This is an alarming trend. While we do not believe that a new voting system would in itself reverse this trend completely, we do believe that it is an essential ingredient for revitalizing Canadian democracy.
Given the shortcomings of our current FPTP system and declining citizen involvement in elections, it is no accident that support for electoral reform has been growing in Canada. Nor do we believe that it is an accident that a growing number of Canadians, from across the political spectrum, are calling for the adoption of some kind of proportional representation system in our country. It is the fairest and most effective way to involve Canadians in a representative democracy.
Your consultation is part of this growing movement for electoral reform. As well as endorsing PR, we believe that your consultation should support a process whereby the electoral reform movement will be affirmed and acknowledged. For example, a royal commission or a citizens assembly could be established on electoral reform, with a clear mandate and deadlines.
British Columbia provides an example of one model of how such a process might work. Reflecting a strong electoral reform movement, the government of B.C. recently announced that it plans to establish a citizens assembly to consider options for how MLAs are elected in that province. If the assembly recommends a different electoral system, voters will have an opportunity to express their views through a referendum on that new electoral option, to be held on the date of the next provincial election in 2005.

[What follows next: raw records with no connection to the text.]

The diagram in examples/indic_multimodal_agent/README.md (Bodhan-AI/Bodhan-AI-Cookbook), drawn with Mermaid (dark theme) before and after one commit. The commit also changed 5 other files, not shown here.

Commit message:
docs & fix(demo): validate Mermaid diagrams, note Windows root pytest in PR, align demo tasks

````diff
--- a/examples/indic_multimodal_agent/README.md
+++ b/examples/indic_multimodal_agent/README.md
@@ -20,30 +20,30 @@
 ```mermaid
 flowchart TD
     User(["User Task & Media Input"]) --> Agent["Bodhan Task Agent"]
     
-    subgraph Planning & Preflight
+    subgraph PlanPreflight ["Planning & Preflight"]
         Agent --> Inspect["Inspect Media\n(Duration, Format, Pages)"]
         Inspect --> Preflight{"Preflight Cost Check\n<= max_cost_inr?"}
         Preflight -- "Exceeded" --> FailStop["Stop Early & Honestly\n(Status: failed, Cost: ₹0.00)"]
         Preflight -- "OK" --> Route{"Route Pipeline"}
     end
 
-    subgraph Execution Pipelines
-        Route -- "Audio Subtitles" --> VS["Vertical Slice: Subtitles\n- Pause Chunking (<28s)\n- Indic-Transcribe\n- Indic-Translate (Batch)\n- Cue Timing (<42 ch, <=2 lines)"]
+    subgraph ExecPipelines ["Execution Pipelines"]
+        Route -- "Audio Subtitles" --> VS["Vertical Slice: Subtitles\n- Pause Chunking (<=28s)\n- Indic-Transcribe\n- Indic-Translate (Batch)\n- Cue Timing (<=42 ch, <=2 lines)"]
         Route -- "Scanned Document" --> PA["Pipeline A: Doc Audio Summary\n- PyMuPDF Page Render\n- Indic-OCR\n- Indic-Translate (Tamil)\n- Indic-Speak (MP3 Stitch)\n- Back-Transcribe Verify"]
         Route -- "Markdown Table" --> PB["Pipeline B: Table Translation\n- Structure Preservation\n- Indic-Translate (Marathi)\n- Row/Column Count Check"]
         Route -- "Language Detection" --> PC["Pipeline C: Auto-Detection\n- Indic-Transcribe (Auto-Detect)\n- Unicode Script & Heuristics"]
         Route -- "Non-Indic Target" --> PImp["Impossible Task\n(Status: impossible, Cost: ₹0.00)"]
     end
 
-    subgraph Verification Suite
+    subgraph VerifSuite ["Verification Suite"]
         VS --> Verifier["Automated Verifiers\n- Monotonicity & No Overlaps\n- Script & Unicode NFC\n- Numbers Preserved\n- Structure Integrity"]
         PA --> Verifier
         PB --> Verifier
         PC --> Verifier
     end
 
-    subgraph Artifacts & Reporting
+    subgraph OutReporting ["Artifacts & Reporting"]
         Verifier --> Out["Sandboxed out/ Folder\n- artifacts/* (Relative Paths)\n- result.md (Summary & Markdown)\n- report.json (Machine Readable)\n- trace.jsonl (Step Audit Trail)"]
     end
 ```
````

Without an independent, non-partisan process that gives Canadians a meaningful opportunity to express their views, it will be all too easy for the current reform movement to get sidetracked, because parties that win power under the current system are, understandably, reluctant to change it.
We look forward to the report and recommendations from your consultation. Thank you for this opportunity to express our views on this vital issue.
Harry J. Kits
Executive Director, CPJ